# Dataset:
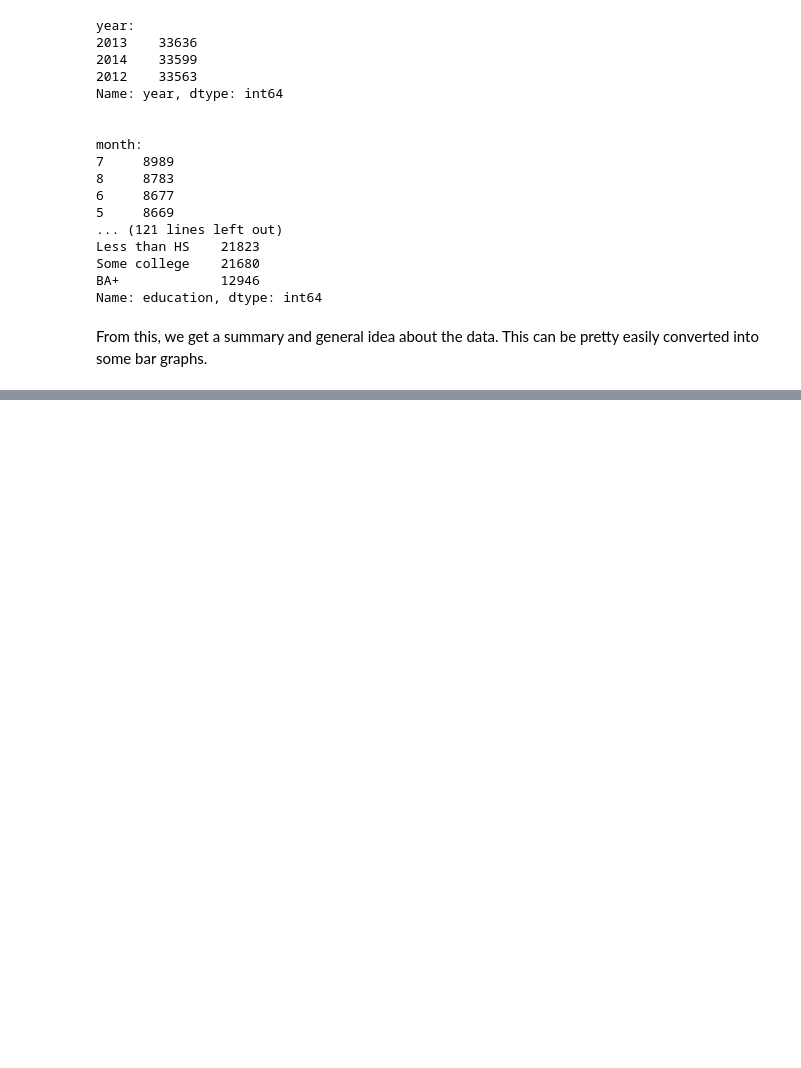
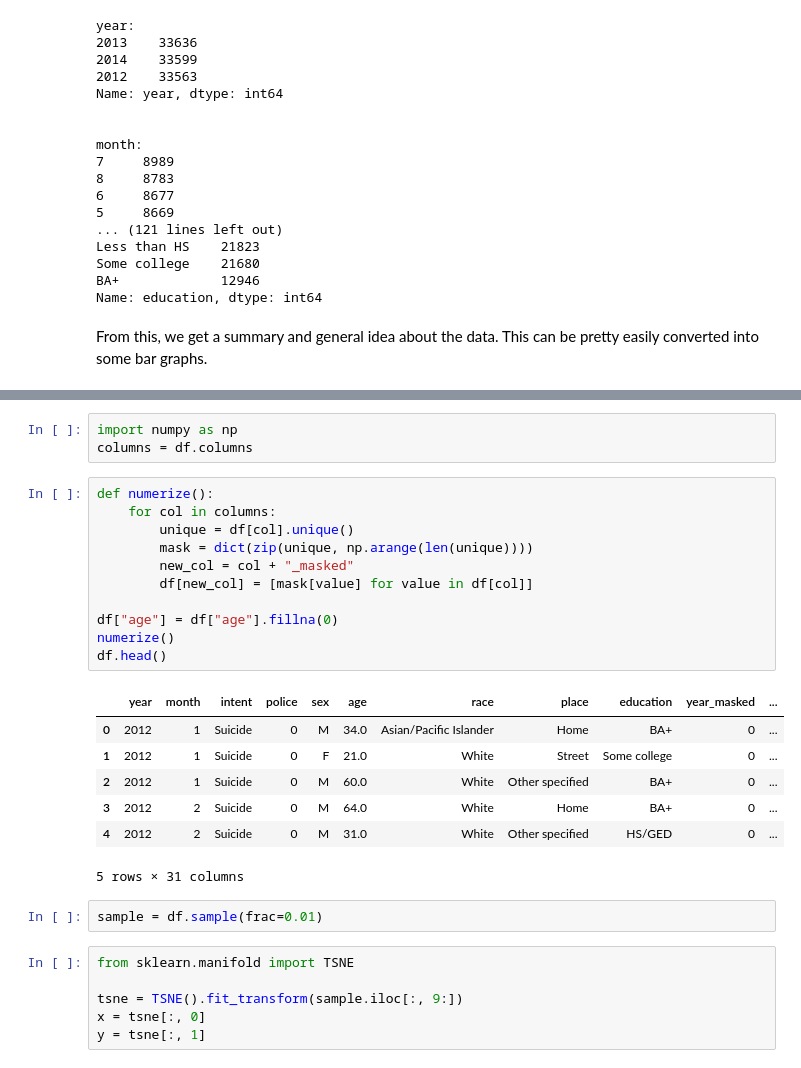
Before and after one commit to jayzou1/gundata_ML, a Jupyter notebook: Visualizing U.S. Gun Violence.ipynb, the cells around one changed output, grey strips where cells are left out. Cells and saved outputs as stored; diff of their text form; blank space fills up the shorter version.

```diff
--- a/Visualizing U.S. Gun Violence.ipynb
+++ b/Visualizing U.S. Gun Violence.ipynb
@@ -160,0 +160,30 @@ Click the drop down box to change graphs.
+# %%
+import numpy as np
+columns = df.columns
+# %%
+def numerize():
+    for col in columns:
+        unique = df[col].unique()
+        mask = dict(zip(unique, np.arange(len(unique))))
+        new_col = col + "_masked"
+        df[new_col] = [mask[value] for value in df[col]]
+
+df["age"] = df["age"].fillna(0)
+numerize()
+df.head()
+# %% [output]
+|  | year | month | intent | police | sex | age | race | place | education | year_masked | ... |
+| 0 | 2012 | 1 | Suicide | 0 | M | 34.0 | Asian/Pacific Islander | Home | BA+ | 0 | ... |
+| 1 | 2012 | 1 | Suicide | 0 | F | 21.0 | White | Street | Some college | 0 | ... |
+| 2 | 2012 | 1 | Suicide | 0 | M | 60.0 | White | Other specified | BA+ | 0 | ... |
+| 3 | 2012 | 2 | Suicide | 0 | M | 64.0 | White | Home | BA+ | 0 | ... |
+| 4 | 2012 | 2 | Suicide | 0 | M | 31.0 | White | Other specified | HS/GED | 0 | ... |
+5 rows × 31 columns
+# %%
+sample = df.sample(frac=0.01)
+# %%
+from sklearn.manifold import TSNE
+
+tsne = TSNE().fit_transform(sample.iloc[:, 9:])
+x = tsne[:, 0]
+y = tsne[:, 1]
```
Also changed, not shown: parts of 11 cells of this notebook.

# Work order:
Pull every line containing the word "Suicide" out of the entries above.

# Result below:
+| 0 | 2012 | 1 | Suicide | 0 | M | 34.0 | Asian/Pacific Islander | Home | BA+ | 0 | ... |
+| 1 | 2012 | 1 | Suicide | 0 | F | 21.0 | White | Street | Some college | 0 | ... |
+| 2 | 2012 | 1 | Suicide | 0 | M | 60.0 | White | Other specified | BA+ | 0 | ... |
+| 3 | 2012 | 2 | Suicide | 0 | M | 64.0 | White | Home | BA+ | 0 | ... |
+| 4 | 2012 | 2 | Suicide | 0 | M | 31.0 | White | Other specified | HS/GED | 0 | ... |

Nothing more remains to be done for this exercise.